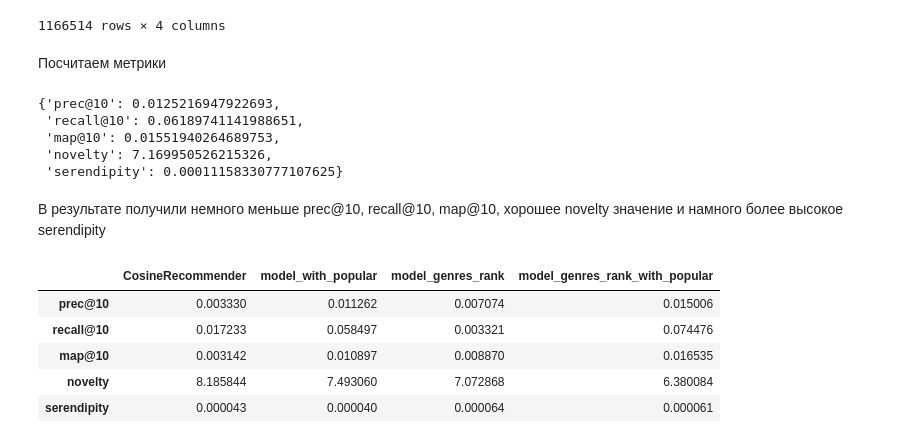
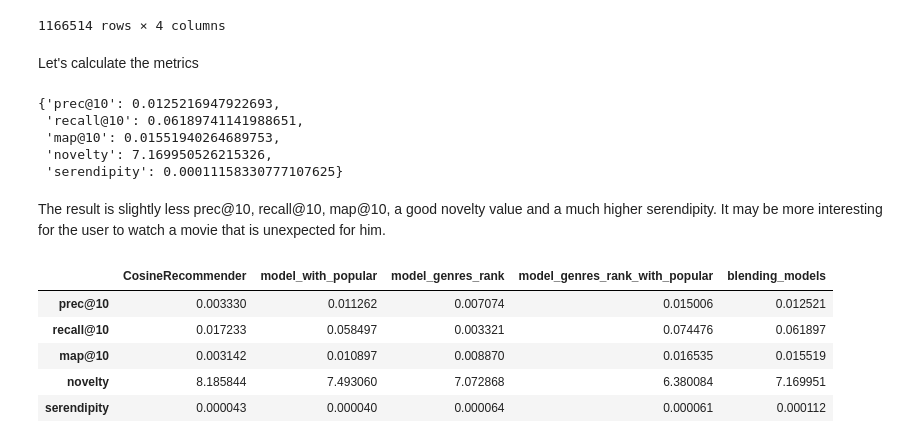
Before and after one commit to AdelineSlm/RecoServiceTemplate, a Jupyter notebook: notebooks/UserKnn.ipynb, the cells around one changed output. Cells and saved outputs as stored; diff of their text form; code cells hidden in the pictures.

Commit message:
Experimenting with user-knn models

```diff
--- a/notebooks/UserKnn.ipynb
+++ b/notebooks/UserKnn.ipynb
@@ -1383,5 +1484,5 @@ recos
 | 144192 | 1097432 | 13865 | NaN | 10 |
 1166514 rows × 4 columns
 # %% [markdown]
-Посчитаем метрики
+Let's calculate the metrics
 # %%
@@ -1412,19 +1520,28 @@ metric_values
  'novelty': 7.169950526215326,
  'serendipity': 0.00011158330777107625}
 # %% [markdown]
-В результате получили немного меньше prec@10, recall@10, map@10, хорошее novelty значение и намного более высокое serendipity
+The result is slightly less prec@10, recall@10, map@10, a good novelty value and a much higher serendipity. It may be more interesting for the user to watch a movie that is unexpected for him.
 # %%
-pd.DataFrame({
-    'CosineRecommender': [0.003330, 0.017233, 0.003142, 8.185844, 0.000043],
-    'model_with_popular': [0.011262, 0.058497, 0.010897, 7.493060, 0.000040],
-    'model_genres_rank': [0.007074, 0.003321, 0.008870, 7.072868, 0.000064],
-    'model_genres_rank_with_popular': [0.015006, 0.074476, 0.016535, 6.380084, 0.000061]},
-    index = ['prec@10', 'recall@10', 'map@10', 'novelty', 'serendipity']
-    )
+pd.DataFrame(
+    {
+        "CosineRecommender": [0.003330, 0.017233, 0.003142, 8.185844, 0.000043],
+        "model_with_popular": [0.011262, 0.058497, 0.010897, 7.493060, 0.000040],
+        "model_genres_rank": [0.007074, 0.003321, 0.008870, 7.072868, 0.000064],
+        "model_genres_rank_with_popular": [
+            0.015006,
+            0.074476,
+            0.016535,
+            6.380084,
+            0.000061,
+        ],
+        "blending_models": [0.012521, 0.061897, 0.015519, 7.169951, 0.000112]
+    },
+    index=["prec@10", "recall@10", "map@10", "novelty", "serendipity"],
+)
 # %% [output]
-|  | CosineRecommender | model_with_popular | model_genres_rank | model_genres_rank_with_popular |
-| prec@10 | 0.003330 | 0.011262 | 0.007074 | 0.015006 |
-| recall@10 | 0.017233 | 0.058497 | 0.003321 | 0.074476 |
-| map@10 | 0.003142 | 0.010897 | 0.008870 | 0.016535 |
-| novelty | 8.185844 | 7.493060 | 7.072868 | 6.380084 |
-| serendipity | 0.000043 | 0.000040 | 0.000064 | 0.000061 |
+|  | CosineRecommender | model_with_popular | model_genres_rank | model_genres_rank_with_popular | blending_models |
+| prec@10 | 0.003330 | 0.011262 | 0.007074 | 0.015006 | 0.012521 |
+| recall@10 | 0.017233 | 0.058497 | 0.003321 | 0.074476 | 0.061897 |
+| map@10 | 0.003142 | 0.010897 | 0.008870 | 0.016535 | 0.015519 |
+| novelty | 8.185844 | 7.493060 | 7.072868 | 6.380084 | 7.169951 |
+| serendipity | 0.000043 | 0.000040 | 0.000064 | 0.000061 | 0.000112 |
```
Also changed, not shown: parts of 89 cells of this notebook.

• _YOUR TASK_:
Would you retype every line shown above exactly, leaving the pictures aside?

• _RESPONSE TO THIS TASK_:
Before and after one commit to AdelineSlm/RecoServiceTemplate, a Jupyter notebook: notebooks/UserKnn.ipynb, the cells around one changed output. Cells and saved outputs as stored; diff of their text form; code cells hidden in the pictures.

Commit message:
Experimenting with user-knn models

```diff
--- a/notebooks/UserKnn.ipynb
+++ b/notebooks/UserKnn.ipynb
@@ -1383,5 +1484,5 @@ recos
 | 144192 | 1097432 | 13865 | NaN | 10 |
 1166514 rows × 4 columns
 # %% [markdown]
-Посчитаем метрики
+Let's calculate the metrics
 # %%
@@ -1412,19 +1520,28 @@ metric_values
  'novelty': 7.169950526215326,
  'serendipity': 0.00011158330777107625}
 # %% [markdown]
-В результате получили немного меньше prec@10, recall@10, map@10, хорошее novelty значение и намного более высокое serendipity
+The result is slightly less prec@10, recall@10, map@10, a good novelty value and a much higher serendipity. It may be more interesting for the user to watch a movie that is unexpected for him.
 # %%
-pd.DataFrame({
-    'CosineRecommender': [0.003330, 0.017233, 0.003142, 8.185844, 0.000043],
-    'model_with_popular': [0.011262, 0.058497, 0.010897, 7.493060, 0.000040],
-    'model_genres_rank': [0.007074, 0.003321, 0.008870, 7.072868, 0.000064],
-    'model_genres_rank_with_popular': [0.015006, 0.074476, 0.016535, 6.380084, 0.000061]},
-    index = ['prec@10', 'recall@10', 'map@10', 'novelty', 'serendipity']
-    )
+pd.DataFrame(
+    {
+        "CosineRecommender": [0.003330, 0.017233, 0.003142, 8.185844, 0.000043],
+        "model_with_popular": [0.011262, 0.058497, 0.010897, 7.493060, 0.000040],
+        "model_genres_rank": [0.007074, 0.003321, 0.008870, 7.072868, 0.000064],
+        "model_genres_rank_with_popular": [
+            0.015006,
+            0.074476,
+            0.016535,
+            6.380084,
+            0.000061,
+        ],
+        "blending_models": [0.012521, 0.061897, 0.015519, 7.169951, 0.000112]
+    },
+    index=["prec@10", "recall@10", "map@10", "novelty", "serendipity"],
+)
 # %% [output]
-|  | CosineRecommender | model_with_popular | model_genres_rank | model_genres_rank_with_popular |
-| prec@10 | 0.003330 | 0.011262 | 0.007074 | 0.015006 |
-| recall@10 | 0.017233 | 0.058497 | 0.003321 | 0.074476 |
-| map@10 | 0.003142 | 0.010897 | 0.008870 | 0.016535 |
-| novelty | 8.185844 | 7.493060 | 7.072868 | 6.380084 |
-| serendipity | 0.000043 | 0.000040 | 0.000064 | 0.000061 |
+|  | CosineRecommender | model_with_popular | model_genres_rank | model_genres_rank_with_popular | blending_models |
+| prec@10 | 0.003330 | 0.011262 | 0.007074 | 0.015006 | 0.012521 |
+| recall@10 | 0.017233 | 0.058497 | 0.003321 | 0.074476 | 0.061897 |
+| map@10 | 0.003142 | 0.010897 | 0.008870 | 0.016535 | 0.015519 |
+| novelty | 8.185844 | 7.493060 | 7.072868 | 6.380084 | 7.169951 |
+| serendipity | 0.000043 | 0.000040 | 0.000064 | 0.000061 | 0.000112 |
```
Also changed, not shown: parts of 89 cells of this notebook.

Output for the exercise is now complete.